Exercise goal: What you return should be the lines of the data containing "overlap", each in full.

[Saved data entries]
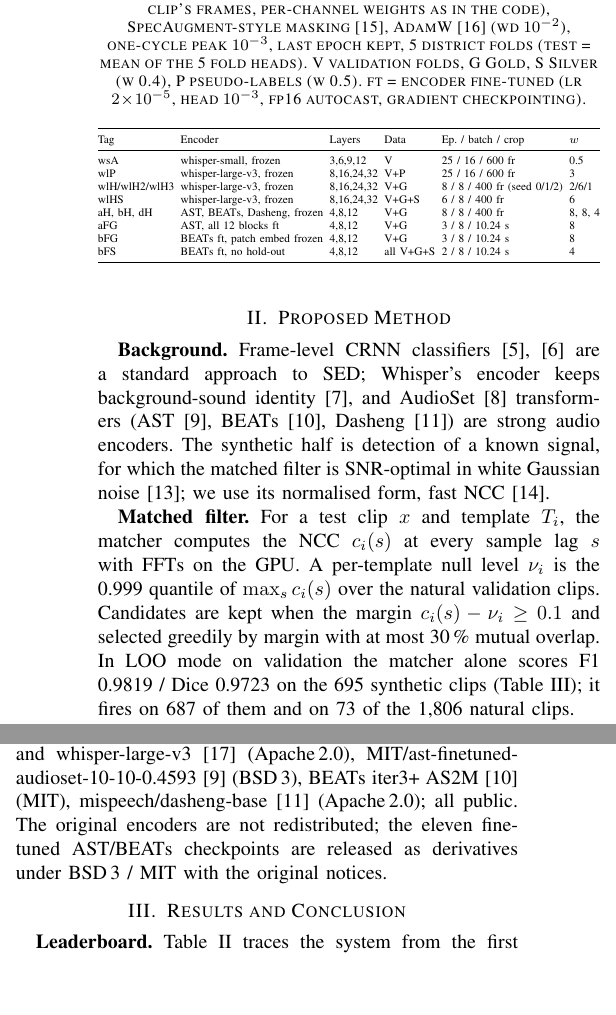
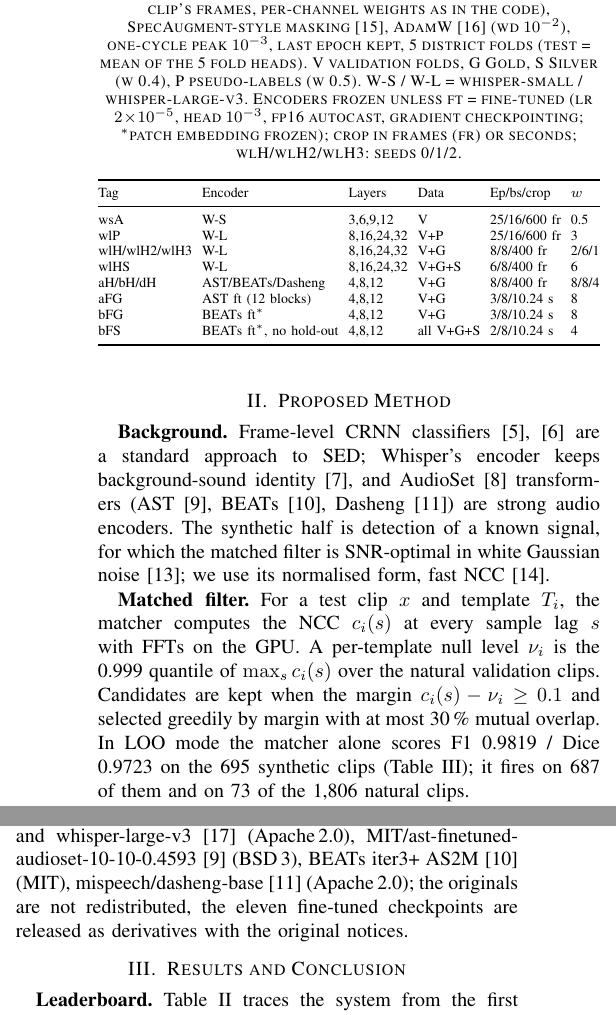
Before and after one commit to syehsyoh-dokling/NoiseDetection, a LaTeX paper (docs/technical_report.tex): two parts of the columns of page 2 of 3, joined at a grey line, cut so that both start at the same text, the shorter picture padded with empty space. Compiled offline with pdfLaTeX.

Commit message:
Report: tables at native size, wlP reproducibility scope, matcher params in no-nested-CV note; README stats
Co-Authored-By: Claude Opus 5.5 <noreply@anthropic.com>

```diff
--- a/docs/technical_report.tex
+++ b/docs/technical_report.tex
@@ -86,37 +86,36 @@ use its normalised form, fast NCC~\cite{lewis}.
 \textbf{Matched filter.}\label{sec:tpl} For a test clip $x$ and template $T_i$, the matcher computes the NCC
 $c_i(s)$ at every sample lag $s$ with FFTs on the GPU. A per-template null level $\nu_i$ is the 0.999 quantile of
 $\max_s c_i(s)$ over the natural validation clips. Candidates are kept when the margin $c_i(s)-\nu_i\ge 0.1$ and
-selected greedily by margin with at most 30\,\% mutual overlap. In LOO mode on validation the matcher alone scores
-F1 0.9819 / Dice 0.9723 on the 695 synthetic clips (Table~\ref{tab:comp}); it fires on 687 of them and on 73 of
-the 1,806 natural clips.
+selected greedily by margin with at most 30\,\% mutual overlap. In LOO mode the matcher alone scores F1 0.9819 /
+Dice 0.9723 on the 695 synthetic clips (Table~\ref{tab:comp}); it fires on 687 of them and on 73 of the 1,806
+natural clips.
 
 \begin{table}[t]
 \caption{The twelve members. Head: BiGRU (hidden 192, dropout 0.3) + linear to 8 channels; binary cross-entropy
 (masked to the clip's frames, per-channel weights as in the code), SpecAugment-style masking~\cite{specaug},
 AdamW~\cite{adamw} (wd $10^{-2}$), one-cycle peak $10^{-3}$, last epoch kept, 5 district folds (test = mean of
-the 5 fold heads). V validation folds, G Gold, S Silver (w 0.4), P pseudo-labels (w 0.5). ft = encoder fine-tuned
-(lr $2\!\times\!10^{-5}$, head $10^{-3}$, fp16 autocast, gradient checkpointing).}
+the 5 fold heads). V validation folds, G Gold, S Silver (w 0.4), P pseudo-labels (w 0.5). W-S / W-L = whisper-small
+/ whisper-large-v3. Encoders frozen unless ft = fine-tuned (lr $2\!\times\!10^{-5}$, head $10^{-3}$, fp16
+autocast, gradient checkpointing; $^{*}$patch embedding frozen); crop in frames (fr) or seconds; wlH/wlH2/wlH3:
+seeds 0/1/2.}
 \label{tab:members}
 \centering
 \scriptsize
-\setlength{\tabcolsep}{2pt}
-\resizebox{\columnwidth}{!}{%
+\setlength{\tabcolsep}{2.5pt}
 \begin{tabular}{@{}llllll@{}}
 \toprule
-Tag & Encoder & Layers & Data & Ep. / batch / crop & $w$ \\
+Tag & Encoder & Layers & Data & Ep/bs/crop & $w$ \\
 \midrule
-wsA & whisper-small, frozen & 3,6,9,12 & V & 25 / 16 / 600 fr & 0.5 \\
-wlP & whisper-large-v3, frozen & 8,16,24,32 & V+P & 25 / 16 / 600 fr & 3 \\
-wlH/wlH2/wlH3 & whisper-large-v3, frozen & 8,16,24,32 & V+G & 8 / 8 / 400 fr (seed 0/1/2) & 2/6/1 \\
-wlHS & whisper-large-v3, frozen & 8,16,24,32 & V+G+S & 6 / 8 / 400 fr & 6 \\
-aH, bH, dH & AST, BEATs, Dasheng, frozen & 4,8,12 & V+G & 8 / 8 / 400 fr & 8, 8, 4 \\
-aFG & AST, all 12 blocks ft & 4,8,12 & V+G & 3 / 8 / 10.24 s & 8 \\
-bFG & BEATs ft, patch embed frozen & 4,8,12 & V+G & 3 / 8 / 10.24 s & 8 \\
-bFS & BEATs ft, no hold-out & 4,8,12 & all V+G+S & 2 / 8 / 10.24 s & 4 \\
+wsA & W-S & 3,6,9,12 & V & 25/16/600 fr & 0.5 \\
+wlP & W-L & 8,16,24,32 & V+P & 25/16/600 fr & 3 \\
+wlH/wlH2/wlH3 & W-L & 8,16,24,32 & V+G & 8/8/400 fr & 2/6/1 \\
+wlHS & W-L & 8,16,24,32 & V+G+S & 6/8/400 fr & 6 \\
+aH/bH/dH & AST/BEATs/Dasheng & 4,8,12 & V+G & 8/8/400 fr & 8/8/4 \\
+aFG & AST ft (12 blocks) & 4,8,12 & V+G & 3/8/10.24 s & 8 \\
+bFG & BEATs ft$^{*}$ & 4,8,12 & V+G & 3/8/10.24 s & 8 \\
+bFS & BEATs ft$^{*}$, no hold-out & 4,8,12 & all V+G+S & 2/8/10.24 s & 4 \\
 \bottomrule
-\end{tabular}}
+\end{tabular}
 \end{table}
 
 \textbf{SED ensemble.}\label{sec:sed} Table~\ref{tab:members} lists the members. The ensemble probability is the
-weighted mean
-\begin{equation}
@@ -147,9 +144,8 @@ one fine-tuned encoder pass over the 5,517 test clips 4.5--5\,min (about 55\,min
 frozen-backbone passes plus downloads under 1.4\,h; the matched filter 84.6\,min on the laptop GPU (FFT up to
 $2^{19}$). Pretrained encoders: openai/whisper-small and
 whisper-large-v3~\cite{whisper} (Apache\,2.0), MIT/ast-finetuned-audioset-10-10-0.4593~\cite{ast} (BSD\,3), BEATs
-iter3+ AS2M~\cite{beats} (MIT), mispeech/dasheng-base~\cite{dasheng} (Apache\,2.0); all public. The original
-encoders are not redistributed; the eleven fine-tuned AST/BEATs checkpoints are released as derivatives under
-BSD\,3 / MIT with the original notices.
+iter3+ AS2M~\cite{beats} (MIT), mispeech/dasheng-base~\cite{dasheng} (Apache\,2.0); the originals are not
+redistributed, the eleven fine-tuned checkpoints are released as derivatives with the original notices.
 
 \section{Results and Conclusion}\label{sec:res}
 \begin{table}[t]
```
Also changed, not shown: README.md, docs/technical_report.pdf, docs/technical_report.tex (51 more changed lines).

Written solution:
-selected greedily by margin with at most 30\,\% mutual overlap. In LOO mode on validation the matcher alone scores
+selected greedily by margin with at most 30\,\% mutual overlap. In LOO mode the matcher alone scores F1 0.9819 /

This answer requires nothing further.